But yesterday--Saturday, World Wide Knit in Public Day, it was beautiful and sunny and lots of folks showed up at the Moscow Farmer's Market to knit in public. I had learned about it on Ravelry and suggested to our Woolgatherer's group that we participate. Cathy, a real go-getter, got permission from the Farmer's Market folks, made some signs; I posted the information on the WWKIP main website and on our But it was still surprising to find a variety of folks show up. Some came and went; some stayed almost all four hours. Folks showed up from the Woolgatherers. from Stitch-n-Bitch groups in Moscow and Pullman, WA, a few men showed up, and we even had a grandmother from Spokane! It was great fun!

Friday, June 6, 2008

Gardening and Knitting

Now that spring has finally come to the Palouse and I can get outside in the dirt, it becomes a challenge to decide what to do in my free time--knit or play in the dirt? Notice, one of my choices is not "clean house"!

So, it's, stay inside when it's dark--raining--too hot, and spend the rest of the time weeding, pruning, planting, etc.

I do enjoy working in my yard. Last year, I had my entire "front yard" plowed up so I don't have to cut grass and I'm turning it in a big flower garden. Already had quite a few things planted here and there, but I splurged and bought more perennials that I have had before at a single time.

When I bought the house, the previous owner had already planted quite a few irises on the front edge of the yard. Luckily, her choices were mostly shades of purple. I planted a few allium last fall, and they have come up just beautifully. I love to cut flowers to have on my desk at work, at the few allium that I've taken in draw much appreciation.

I'm aiming for a yard that will attract butterflies and hummingbirds and other flying creatures (although I have to say that I've seen too many mosquitoes already this year!).

Two years ago, I already turned the part of my front yard on the narrow side of my driveway into a miniature rose garden. Last weekend, I fed them and did a little pruning left from the fall, and the roses will soon be in bloom.

I have a small area to the side of my house set aside for veggies--have tomatoes, lettuce, kale, beans, zucchini, peppers and a few other miscellaneous things planted there. Seeds are just beginning to come up.

It's been a slow, cool spring--and rainy all this week--which makes it excellent to dig out the insistent grass that keeps trying to come up where I don't want it!

But I finished my entrelac shawl last week, put on a fringe, and blocked it. I really enjoy the entrelac knitting, and the colors of the shawl are just fabulous.

I have so many knitting projects in mind--and so much yarn--so little time!
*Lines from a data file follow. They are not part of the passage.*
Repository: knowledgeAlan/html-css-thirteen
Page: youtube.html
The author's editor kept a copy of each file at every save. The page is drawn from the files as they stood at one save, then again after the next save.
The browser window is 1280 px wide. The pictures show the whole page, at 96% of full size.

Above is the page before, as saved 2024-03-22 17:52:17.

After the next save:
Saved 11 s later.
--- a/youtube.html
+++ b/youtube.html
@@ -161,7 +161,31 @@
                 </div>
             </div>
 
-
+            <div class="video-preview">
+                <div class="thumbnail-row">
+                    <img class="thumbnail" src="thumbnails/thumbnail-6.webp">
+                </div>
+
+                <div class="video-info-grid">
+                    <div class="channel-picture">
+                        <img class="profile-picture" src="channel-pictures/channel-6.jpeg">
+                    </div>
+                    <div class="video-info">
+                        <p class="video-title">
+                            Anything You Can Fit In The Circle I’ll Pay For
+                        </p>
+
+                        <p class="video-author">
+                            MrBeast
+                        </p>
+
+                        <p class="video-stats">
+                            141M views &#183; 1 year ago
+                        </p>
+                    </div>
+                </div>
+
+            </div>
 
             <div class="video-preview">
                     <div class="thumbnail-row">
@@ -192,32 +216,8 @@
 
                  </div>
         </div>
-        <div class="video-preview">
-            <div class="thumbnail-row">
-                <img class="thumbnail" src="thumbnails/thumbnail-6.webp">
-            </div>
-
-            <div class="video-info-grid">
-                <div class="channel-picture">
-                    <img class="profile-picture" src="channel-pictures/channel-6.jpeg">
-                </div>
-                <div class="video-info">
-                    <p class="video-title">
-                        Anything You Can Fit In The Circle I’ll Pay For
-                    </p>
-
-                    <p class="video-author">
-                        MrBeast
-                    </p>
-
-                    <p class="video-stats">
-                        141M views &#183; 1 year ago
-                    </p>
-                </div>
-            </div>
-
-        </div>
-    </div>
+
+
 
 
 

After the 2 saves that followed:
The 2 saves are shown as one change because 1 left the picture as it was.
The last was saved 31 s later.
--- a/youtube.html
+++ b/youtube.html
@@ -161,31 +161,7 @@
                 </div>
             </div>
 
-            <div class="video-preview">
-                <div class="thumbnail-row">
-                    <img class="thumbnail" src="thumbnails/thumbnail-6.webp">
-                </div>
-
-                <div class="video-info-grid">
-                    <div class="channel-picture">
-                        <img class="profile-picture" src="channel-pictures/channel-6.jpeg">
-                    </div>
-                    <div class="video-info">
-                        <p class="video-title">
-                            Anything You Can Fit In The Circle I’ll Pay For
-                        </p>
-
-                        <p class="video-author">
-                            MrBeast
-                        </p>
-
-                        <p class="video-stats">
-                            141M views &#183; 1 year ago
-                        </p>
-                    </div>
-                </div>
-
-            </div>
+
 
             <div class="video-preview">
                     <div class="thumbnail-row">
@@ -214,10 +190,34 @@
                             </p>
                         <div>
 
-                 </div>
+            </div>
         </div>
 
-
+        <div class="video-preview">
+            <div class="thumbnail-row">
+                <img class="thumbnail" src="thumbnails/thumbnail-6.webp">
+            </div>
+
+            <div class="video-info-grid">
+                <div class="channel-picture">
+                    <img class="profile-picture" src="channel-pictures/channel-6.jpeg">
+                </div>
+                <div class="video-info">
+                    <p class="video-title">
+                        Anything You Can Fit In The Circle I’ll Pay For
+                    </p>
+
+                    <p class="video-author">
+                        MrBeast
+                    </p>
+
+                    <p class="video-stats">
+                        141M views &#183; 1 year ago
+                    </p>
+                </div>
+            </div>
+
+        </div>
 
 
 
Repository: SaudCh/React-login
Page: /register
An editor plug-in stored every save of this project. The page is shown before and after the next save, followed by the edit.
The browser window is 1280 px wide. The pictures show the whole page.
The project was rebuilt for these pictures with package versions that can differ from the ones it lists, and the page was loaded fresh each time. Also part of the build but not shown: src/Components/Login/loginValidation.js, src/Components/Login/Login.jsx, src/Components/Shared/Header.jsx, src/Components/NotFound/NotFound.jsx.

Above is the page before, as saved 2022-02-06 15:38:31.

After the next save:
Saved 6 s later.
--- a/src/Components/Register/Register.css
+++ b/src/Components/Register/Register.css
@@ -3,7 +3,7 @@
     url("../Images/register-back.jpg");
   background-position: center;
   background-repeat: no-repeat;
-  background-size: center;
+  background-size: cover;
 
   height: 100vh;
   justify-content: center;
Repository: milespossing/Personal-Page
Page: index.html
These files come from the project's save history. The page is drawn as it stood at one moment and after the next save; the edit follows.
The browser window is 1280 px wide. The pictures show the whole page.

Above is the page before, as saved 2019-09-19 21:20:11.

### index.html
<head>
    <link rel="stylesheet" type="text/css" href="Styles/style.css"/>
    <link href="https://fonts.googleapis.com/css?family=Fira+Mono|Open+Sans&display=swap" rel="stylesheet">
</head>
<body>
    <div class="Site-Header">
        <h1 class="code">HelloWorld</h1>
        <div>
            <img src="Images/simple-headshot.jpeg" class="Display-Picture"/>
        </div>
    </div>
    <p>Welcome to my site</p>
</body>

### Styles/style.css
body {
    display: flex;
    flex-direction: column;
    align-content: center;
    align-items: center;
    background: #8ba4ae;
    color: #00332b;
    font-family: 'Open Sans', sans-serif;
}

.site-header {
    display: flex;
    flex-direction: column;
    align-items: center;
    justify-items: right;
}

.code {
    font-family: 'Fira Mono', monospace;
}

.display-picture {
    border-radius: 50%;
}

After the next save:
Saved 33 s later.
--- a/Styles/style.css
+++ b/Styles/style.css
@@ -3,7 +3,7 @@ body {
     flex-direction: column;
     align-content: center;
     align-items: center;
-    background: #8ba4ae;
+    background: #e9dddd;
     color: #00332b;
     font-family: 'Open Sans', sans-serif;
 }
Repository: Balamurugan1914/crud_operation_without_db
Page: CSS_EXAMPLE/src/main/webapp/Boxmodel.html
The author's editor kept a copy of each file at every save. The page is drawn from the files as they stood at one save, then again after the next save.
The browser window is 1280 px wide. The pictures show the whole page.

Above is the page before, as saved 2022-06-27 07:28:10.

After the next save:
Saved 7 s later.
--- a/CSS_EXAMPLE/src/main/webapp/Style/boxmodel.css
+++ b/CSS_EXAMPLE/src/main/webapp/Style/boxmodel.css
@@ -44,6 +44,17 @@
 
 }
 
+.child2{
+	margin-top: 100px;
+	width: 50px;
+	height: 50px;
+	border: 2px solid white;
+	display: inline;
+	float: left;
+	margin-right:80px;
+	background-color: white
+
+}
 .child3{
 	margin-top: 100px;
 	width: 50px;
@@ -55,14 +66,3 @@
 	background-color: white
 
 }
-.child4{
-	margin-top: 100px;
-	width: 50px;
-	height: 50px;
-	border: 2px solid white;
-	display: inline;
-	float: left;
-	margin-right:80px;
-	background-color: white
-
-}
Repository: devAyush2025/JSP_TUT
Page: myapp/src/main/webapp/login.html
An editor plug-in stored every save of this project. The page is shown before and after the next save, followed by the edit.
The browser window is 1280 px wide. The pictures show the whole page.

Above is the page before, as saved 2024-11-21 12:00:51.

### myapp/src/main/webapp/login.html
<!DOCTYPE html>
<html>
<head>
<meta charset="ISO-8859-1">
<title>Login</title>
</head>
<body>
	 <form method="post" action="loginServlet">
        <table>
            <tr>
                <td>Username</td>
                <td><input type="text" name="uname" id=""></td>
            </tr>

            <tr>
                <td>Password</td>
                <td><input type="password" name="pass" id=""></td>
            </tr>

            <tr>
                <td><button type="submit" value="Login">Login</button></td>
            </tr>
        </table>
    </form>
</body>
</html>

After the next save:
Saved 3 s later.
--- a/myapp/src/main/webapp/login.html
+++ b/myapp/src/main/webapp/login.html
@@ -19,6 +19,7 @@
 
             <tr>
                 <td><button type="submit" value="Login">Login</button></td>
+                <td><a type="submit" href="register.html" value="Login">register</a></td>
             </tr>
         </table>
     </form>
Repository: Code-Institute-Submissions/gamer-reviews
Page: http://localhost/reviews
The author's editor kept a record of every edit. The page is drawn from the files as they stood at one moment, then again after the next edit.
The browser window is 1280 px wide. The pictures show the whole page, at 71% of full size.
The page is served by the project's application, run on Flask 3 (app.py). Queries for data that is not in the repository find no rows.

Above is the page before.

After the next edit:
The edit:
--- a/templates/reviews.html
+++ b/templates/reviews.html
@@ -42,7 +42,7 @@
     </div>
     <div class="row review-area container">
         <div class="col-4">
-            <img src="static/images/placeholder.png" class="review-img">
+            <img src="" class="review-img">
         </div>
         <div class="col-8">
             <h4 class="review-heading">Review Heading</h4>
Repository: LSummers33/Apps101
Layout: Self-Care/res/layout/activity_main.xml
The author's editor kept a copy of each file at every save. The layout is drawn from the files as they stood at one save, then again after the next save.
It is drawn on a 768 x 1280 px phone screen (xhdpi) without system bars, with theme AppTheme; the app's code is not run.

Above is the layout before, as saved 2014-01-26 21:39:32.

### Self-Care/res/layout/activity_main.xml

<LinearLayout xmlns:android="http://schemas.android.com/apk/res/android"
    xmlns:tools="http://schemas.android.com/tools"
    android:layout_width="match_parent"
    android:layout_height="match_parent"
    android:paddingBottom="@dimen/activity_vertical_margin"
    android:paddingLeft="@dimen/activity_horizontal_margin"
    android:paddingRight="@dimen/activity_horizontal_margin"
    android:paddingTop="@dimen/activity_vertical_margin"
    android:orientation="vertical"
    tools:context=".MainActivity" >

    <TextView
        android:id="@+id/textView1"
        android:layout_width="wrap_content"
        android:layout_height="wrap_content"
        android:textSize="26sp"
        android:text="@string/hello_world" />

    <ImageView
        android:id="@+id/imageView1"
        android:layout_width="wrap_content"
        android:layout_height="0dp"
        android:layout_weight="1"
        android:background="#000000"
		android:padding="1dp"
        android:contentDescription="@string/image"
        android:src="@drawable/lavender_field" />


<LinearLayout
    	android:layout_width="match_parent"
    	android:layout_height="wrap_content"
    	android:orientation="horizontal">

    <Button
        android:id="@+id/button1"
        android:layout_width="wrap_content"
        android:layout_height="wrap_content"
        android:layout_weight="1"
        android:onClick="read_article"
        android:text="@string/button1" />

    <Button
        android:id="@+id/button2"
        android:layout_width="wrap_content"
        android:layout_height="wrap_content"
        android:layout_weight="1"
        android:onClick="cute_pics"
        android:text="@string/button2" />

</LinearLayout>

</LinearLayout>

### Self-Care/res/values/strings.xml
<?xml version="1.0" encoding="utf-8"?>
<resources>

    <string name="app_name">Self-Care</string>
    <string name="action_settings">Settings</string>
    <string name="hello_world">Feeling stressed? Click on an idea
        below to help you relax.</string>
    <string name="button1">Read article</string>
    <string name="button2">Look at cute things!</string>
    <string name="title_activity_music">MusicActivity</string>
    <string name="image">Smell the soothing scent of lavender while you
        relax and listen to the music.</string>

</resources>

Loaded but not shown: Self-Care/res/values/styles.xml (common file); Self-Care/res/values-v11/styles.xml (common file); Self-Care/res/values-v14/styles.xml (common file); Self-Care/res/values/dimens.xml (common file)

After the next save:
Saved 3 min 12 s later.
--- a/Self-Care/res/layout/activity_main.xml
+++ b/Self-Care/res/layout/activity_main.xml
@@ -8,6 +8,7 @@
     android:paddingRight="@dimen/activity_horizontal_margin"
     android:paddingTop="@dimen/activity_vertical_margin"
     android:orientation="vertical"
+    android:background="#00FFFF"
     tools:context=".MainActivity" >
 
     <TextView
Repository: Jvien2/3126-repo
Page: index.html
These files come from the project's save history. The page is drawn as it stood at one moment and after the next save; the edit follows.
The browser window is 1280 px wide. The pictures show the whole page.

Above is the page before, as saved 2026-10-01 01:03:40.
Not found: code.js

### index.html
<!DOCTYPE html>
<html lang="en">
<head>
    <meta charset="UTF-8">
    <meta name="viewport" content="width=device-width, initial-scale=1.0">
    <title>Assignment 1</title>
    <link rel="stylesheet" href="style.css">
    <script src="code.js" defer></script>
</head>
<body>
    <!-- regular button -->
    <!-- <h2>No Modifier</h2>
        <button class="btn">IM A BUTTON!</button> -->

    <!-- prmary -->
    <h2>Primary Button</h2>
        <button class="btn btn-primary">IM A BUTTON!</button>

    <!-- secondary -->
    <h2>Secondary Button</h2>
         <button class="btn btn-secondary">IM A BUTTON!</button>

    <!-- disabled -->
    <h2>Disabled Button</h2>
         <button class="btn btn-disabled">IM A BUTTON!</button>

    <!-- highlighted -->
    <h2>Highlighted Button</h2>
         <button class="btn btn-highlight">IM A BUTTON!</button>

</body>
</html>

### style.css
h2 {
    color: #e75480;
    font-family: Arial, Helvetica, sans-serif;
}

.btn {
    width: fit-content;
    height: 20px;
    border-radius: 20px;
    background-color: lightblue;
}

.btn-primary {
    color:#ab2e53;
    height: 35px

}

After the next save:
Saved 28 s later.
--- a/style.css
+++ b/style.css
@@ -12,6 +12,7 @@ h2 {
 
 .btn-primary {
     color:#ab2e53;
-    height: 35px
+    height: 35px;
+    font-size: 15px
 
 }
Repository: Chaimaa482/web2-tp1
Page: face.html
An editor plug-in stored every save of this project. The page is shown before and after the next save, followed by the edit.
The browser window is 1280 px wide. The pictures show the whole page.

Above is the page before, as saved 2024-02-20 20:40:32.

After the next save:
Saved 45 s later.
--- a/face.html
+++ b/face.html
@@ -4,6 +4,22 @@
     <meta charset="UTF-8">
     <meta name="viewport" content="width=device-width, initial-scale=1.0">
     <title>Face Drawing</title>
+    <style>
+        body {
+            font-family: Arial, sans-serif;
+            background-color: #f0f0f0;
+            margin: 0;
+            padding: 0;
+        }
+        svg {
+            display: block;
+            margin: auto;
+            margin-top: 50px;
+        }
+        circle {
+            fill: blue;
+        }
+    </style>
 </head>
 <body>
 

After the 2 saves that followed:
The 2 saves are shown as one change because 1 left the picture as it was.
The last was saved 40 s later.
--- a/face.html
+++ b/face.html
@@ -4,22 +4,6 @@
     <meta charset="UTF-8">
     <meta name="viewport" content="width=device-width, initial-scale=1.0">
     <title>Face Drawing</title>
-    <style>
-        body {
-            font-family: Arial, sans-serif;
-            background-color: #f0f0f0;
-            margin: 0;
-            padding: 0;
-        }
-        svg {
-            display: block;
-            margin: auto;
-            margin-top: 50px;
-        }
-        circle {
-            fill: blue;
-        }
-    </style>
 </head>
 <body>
I tend to have many projects going at once: at least one that takes concentration that I have to do when home alone; something easier that I can take with me when I join other people knitting; usually at least one sock on the needles; and a couple of projects just waiting to be finished.